The ADA was supposed to have been founded on moral as well as economic grounds. In a free society, the government is supposed to enforce powers that protect life, property, and liberty. Any attempt by the government to enforce any moral behavior goes beyond the scope of the government. When the government restricts the employment terms of certain organizations, it decreases the quality of services produced. Employees in a company are paid on the basis of the services offered to the company. The hiring of certain physically challenged employees in certain organization results in increased costs, meaning the business organization is spending more on individuals than what is paying them. When the government tries to enforce moral behavior, it ends up punishing innocent companies, business organizations, and owners of commercial enterprises unfairly.
The government has a moral and legal right to ensure fairness in all standards. Leaving federal governments and business enterprises to bear all the costs go against the principles advocated for by the Fifth Amendment. The constitution requires that the business firms be compensated for such costs. Failure to compensate the business firms has forced the American business system to be viewed as a social welfare organization rather than a business entity.
Lastly, ADA act has seen the crumbling of small businesses. Small businesses with more than fifty people are supposed to adhere strictly to these rules. Small and medium enterprises make up the majority of the business in the United States. Additionally, such businesses do not have adequate capital to undergo the major restructuring process required by the government. As a result, this has seen the crumbling of the majority of such businesses that were a major source of employment. In conclusion, the American Disabilities Act has proved to be a financial burden to most business enterprises. Although, people with disabilities should have an equal chance to share the benefits enjoyed by non-disabled people, it should not be at the expense of the business organizations.
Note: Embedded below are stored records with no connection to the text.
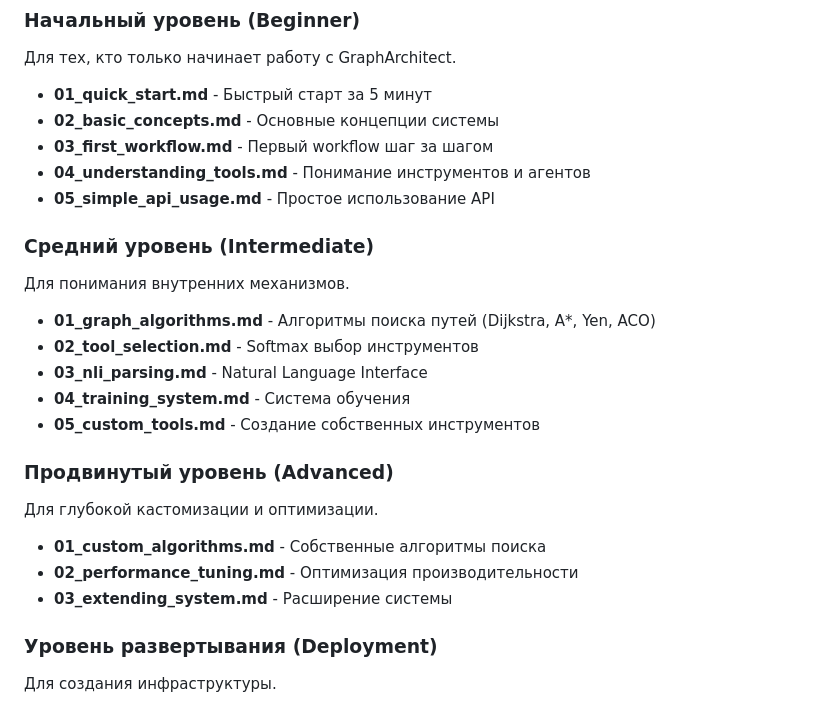
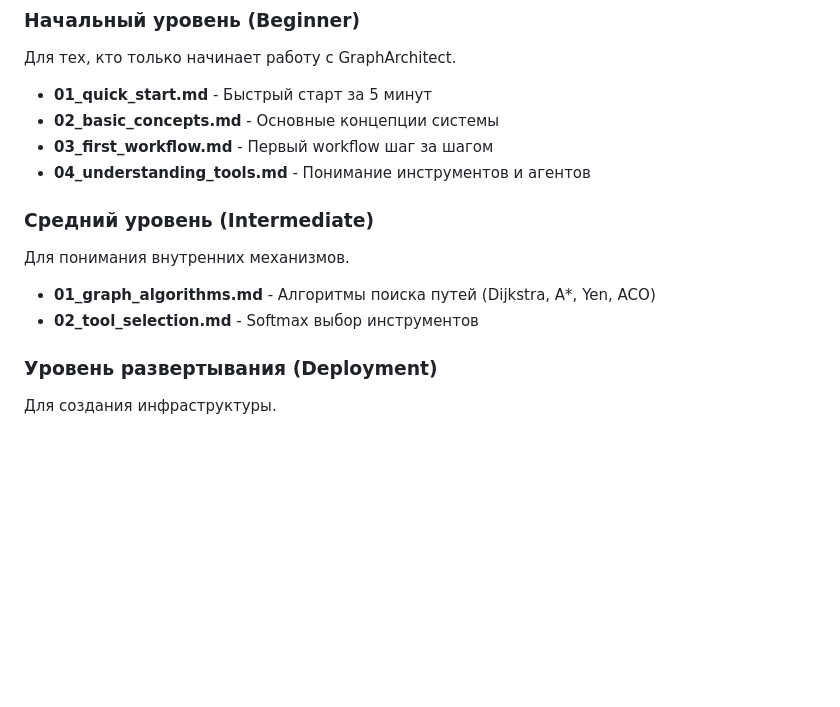
Before and after one commit to FractalGPT/GraphArchitect, a Markdown page: tutorials/README.md, the part around the change. Rendered like a GitHub page; blank space fills up the shorter version.

Commit message:
fixed tutorials

```diff
--- a/tutorials/README.md
+++ b/tutorials/README.md
@@ -14,7 +14,6 @@
 - **02_basic_concepts.md** - Основные концепции системы
 - **03_first_workflow.md** - Первый workflow шаг за шагом
 - **04_understanding_tools.md** - Понимание инструментов и агентов
-- **05_simple_api_usage.md** - Простое использование API
 
 ### Средний уровень (Intermediate)
 
@@ -22,17 +21,6 @@
 
 - **01_graph_algorithms.md** - Алгоритмы поиска путей (Dijkstra, A*, Yen, ACO)
 - **02_tool_selection.md** - Softmax выбор инструментов
-- **03_nli_parsing.md** - Natural Language Interface
-- **04_training_system.md** - Система обучения
-- **05_custom_tools.md** - Создание собственных инструментов
-
-### Продвинутый уровень (Advanced)
-
-Для глубокой кастомизации и оптимизации.
-
-- **01_custom_algorithms.md** - Собственные алгоритмы поиска
-- **02_performance_tuning.md** - Оптимизация производительности
-- **03_extending_system.md** - Расширение системы
 
 ### Уровень развертывания (Deployment)
 
```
Amendments should be made in the law that minimize costs as well as specifies some of the terms used.